Medical experts have raised alarm over the increasing number of suicide cases in the country.

The move comes in the wake of cases where teenagers in high school have taken their own lives with calls to parents and guardians to play an active role in preventing the self-immolation vice.

According to the Kericho County Referral Hospital Consultant, Psychiatrist Dr. George Mugiira Itabari said the rising cases of suicide among the youth was due to depression which he pointed out is a mental illness that requires urgent attention.

Dr. Itabari said mental health disorders caused by substance abuse, anxiety disorders like Obsessive Compulsive Disorder (OCD) and Attention Deficit Hyperactivity Disorder (ADHD) can cause depression among the youth between the ages of 15 to 30.

Dr. Itabari said while it was normal for depressed people to keep a low profile, it is important to communicate with them on a regular basis and instead of talking about their symptoms directly; he stressed that it is prudent to speak to them in a sensitive and non-judgmental manner.

“It is also important to be a good listener around people with depression. Listening to them patiently can be very reassuring. Contrary to the common belief, talking about suicide does not increase the risk and in fact, it may be beneficial to discuss their emotional state,” said Dr. Itabari.

The Psychiatrist also pointed out that seeking help from professionals like him was crucial adding in the milder stages; depression can be treated by maintaining a daily routine, eating a balanced diet, getting 6-8 hours of restful sleep, daily exercise, reducing alcohol consumption or smoking cessation and practicing meditation.

Dr. Itabari further said that for advanced stages of depression, a combination of antidepressant medication, psychological therapy and social intervention are recommended adding that medications must be started and monitored on a regular basis by a psychiatrist in order to correct chemical imbalance in the brain.

“Remaining socially connected with family and friends can enhance the mood, keep them motivated and ensure regular appointments with the professionals. They should also be alert about any warning signs,” Dr. Itabari said.

Dr. Itabari was speaking to KNA as the world commemorated World Suicide Prevention week that starts on September 5th to September 11th with this year’s theme being Creating Hope Through Action.

According to World Health Organization, the theme for this year’s world Suicide Prevention Week is a reminder that there is an alternative to suicide and aims to inspire confidence and provide hope by supporting those struggling and experiencing a suicidal crisis or those bereaved by suicide.

“Suicide is one of the major causes of mortality worldwide with around 800,000 deaths due to suicide every year therefore, there is need to create awareness and empower people to seek help,” said Dr. Itabari.

According to Dr. Itabari people who are suicidal may feel trapped or like a burden to their friends, family and those around them and thus feel like they are alone and have no other options.

“Here in Kericho we receive a lot of cases of attempted suicide by teenagers in high school and also from people whose relationships have failed.”

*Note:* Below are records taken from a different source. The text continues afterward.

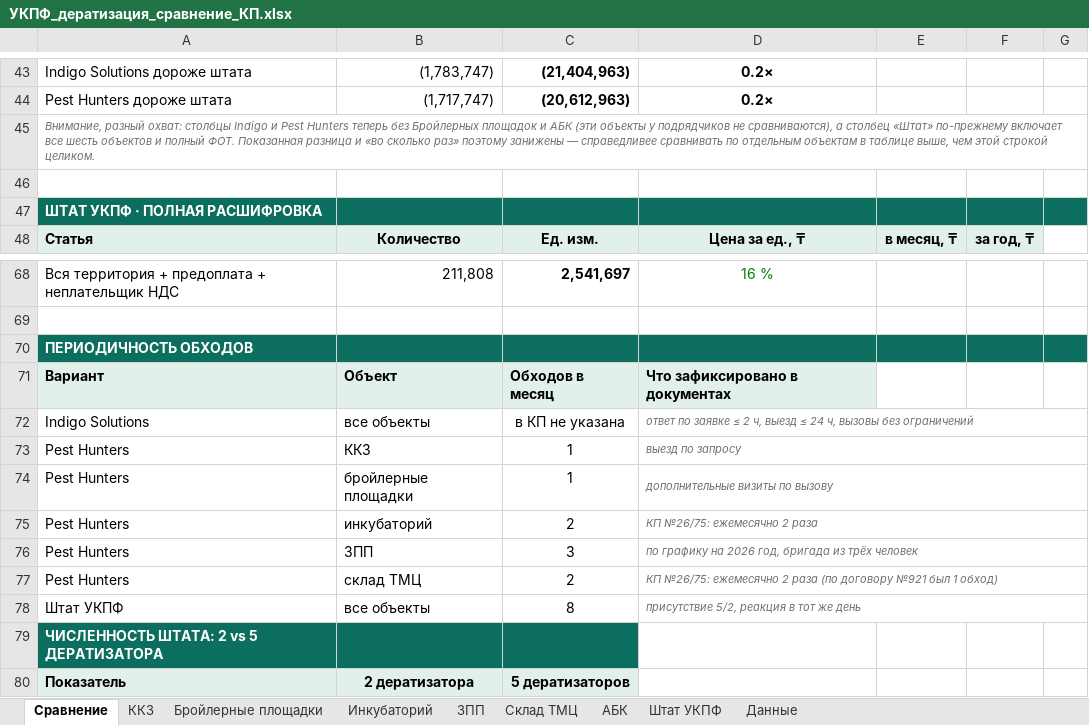
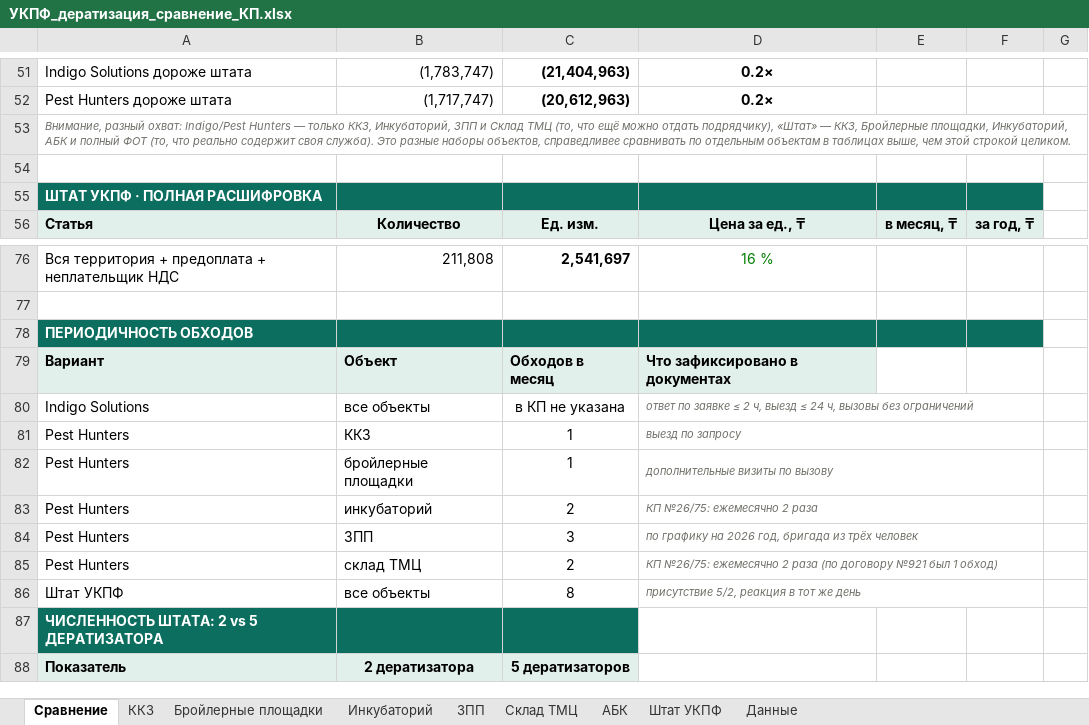
Before and after one commit to alibeksailaubaev-cmd/Periscope-2.0, an Excel workbook: reports/УКПФ_дератизация_сравнение_КП.xlsx, sheet Сравнение, drawn as a sheet; only a part is shown, gaps mark what is left out; values as stored, in another font and other column widths than the file's, no borders; removed rows and columns are numbered as before the commit, all else as after; the diff covers the shown part only; the diff names each change by its address in the sheet, - before the commit and + after, or states it on an @@ line.

```diff
--- a/reports/УКПФ_дератизация_сравнение_КП.xlsx (sheet Сравнение)
+++ b/reports/УКПФ_дератизация_сравнение_КП.xlsx (sheet Сравнение)
-A53: …разный охват: столбцы Indigo и Pest Hunters теперь без Бройлерных площадок и АБК (эти объекты у подрядчиков не сравниваются), а столбец «Штат» по-прежнему включает все шесть объектов и полный ФОТ. Показанная разница и «во сколько раз» поэтому занижены — справедливее сравнивать по отдельным объектам в таблице выше, чем…
+A53: …разный охват: Indigo/Pest Hunters — только ККЗ, Инкубаторий, ЗПП и Склад ТМЦ (то, что ещё можно отдать подрядчику), «Штат» — ККЗ, Бройлерные площадки, Инкубаторий, АБК и полный ФОТ (то, что реально содержит своя служба). Это разные наборы объектов, справедливее сравнивать по отдельным объектам в таблицах выше, чем…
-G55 fill: #0B6E5F
+G55 fill: none
-G78 fill: #0B6E5F
+G78 fill: none
-D72:G72 merged
+D80:F80 merged
-D73:G73 merged
+D81:F81 merged
-D74:G74 merged
+D82:F82 merged
-D75:G75 merged
+D83:F83 merged
-D76:G76 merged
+D84:F84 merged
-D77:G77 merged
+D85:F85 merged
-D78:G78 merged
+D86:F86 merged
```
Also changed, not shown: 12 added rows, 4 removed rows, 13 edited cells, cell formats and merged cells elsewhere in this sheet, formulas that keep their value.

He however said that there is increasing awareness on mental health and most people are now accepting that mental health is part of general health and the level of stigma is reducing stressing the need for the society to normalize seeking treatment from psychiatrists in cases that may lead to suicide.

By Kibe Mburu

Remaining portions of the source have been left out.